Cataracts are usually an age-related clouding of the lens of the eye. People who are significantly affected by cataracts benefit from lens-replacement surgery. The new lens is called an Intraocular Lens, or IOL.
The cloudy lens allows less light to reach the retina, causing vision to be indistinct and fuzzy. Other symptoms include annoying glare, poor night vision, reduced contrast and diminished color perception.
Cataract surgery is performed at an outpatient ambulatory surgical center. Patients are given mild intravenous sedation and local anesthesia. In most situations, patients are candidates for a “dropless” procedure that markedly reduces the need for frequent and expensive post-operative drops. Most patients can drive 24 hours after surgery and can return to work within a couple of days. Strenuous physical activity is restricted for one week.
Basic Cataract Surgery

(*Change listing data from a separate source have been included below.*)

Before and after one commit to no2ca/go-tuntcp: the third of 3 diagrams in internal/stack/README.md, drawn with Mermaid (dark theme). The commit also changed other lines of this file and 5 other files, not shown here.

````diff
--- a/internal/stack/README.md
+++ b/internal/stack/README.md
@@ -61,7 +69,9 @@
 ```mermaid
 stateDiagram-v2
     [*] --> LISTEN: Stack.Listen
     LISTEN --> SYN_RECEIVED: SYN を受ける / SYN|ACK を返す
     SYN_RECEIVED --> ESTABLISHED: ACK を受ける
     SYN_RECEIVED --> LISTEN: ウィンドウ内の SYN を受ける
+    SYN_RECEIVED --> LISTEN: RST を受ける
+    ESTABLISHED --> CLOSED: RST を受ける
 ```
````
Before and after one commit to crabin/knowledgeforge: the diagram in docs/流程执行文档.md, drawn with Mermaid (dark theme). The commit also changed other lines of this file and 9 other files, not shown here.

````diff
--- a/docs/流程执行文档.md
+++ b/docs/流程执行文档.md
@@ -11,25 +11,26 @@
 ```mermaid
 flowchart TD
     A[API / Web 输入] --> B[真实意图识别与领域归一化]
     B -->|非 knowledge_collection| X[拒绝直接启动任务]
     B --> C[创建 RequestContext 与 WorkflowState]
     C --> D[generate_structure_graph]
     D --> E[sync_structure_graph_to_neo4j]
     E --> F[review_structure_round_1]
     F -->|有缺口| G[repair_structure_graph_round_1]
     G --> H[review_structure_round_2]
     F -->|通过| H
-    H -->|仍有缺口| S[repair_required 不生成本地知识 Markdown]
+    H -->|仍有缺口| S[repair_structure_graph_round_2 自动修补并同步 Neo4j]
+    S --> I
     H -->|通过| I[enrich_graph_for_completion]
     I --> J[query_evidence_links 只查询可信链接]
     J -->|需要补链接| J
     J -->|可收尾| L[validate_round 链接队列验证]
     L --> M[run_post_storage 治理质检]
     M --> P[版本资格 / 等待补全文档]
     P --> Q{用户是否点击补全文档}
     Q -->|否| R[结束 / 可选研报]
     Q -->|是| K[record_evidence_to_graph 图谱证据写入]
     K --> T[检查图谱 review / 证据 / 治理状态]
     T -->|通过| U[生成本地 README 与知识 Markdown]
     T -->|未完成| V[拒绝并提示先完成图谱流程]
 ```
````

Phacoemulsification, or ultrasound disassembly of the cataract, is performed using the innovative Alcon Centurion® Vision System, minimizing inflammation and complications, and allowing quicker visual recovery.
Using phacoemulsification, the cataract is removed through microscopic incisions and replaced with a new artificial lens, or IOL. With the advance of foldable IOLs, artificial lenses can be implanted through the same small incision from the phaco procedure, usually requiring no stitches.
Femtosecond Laser Cataract Surgery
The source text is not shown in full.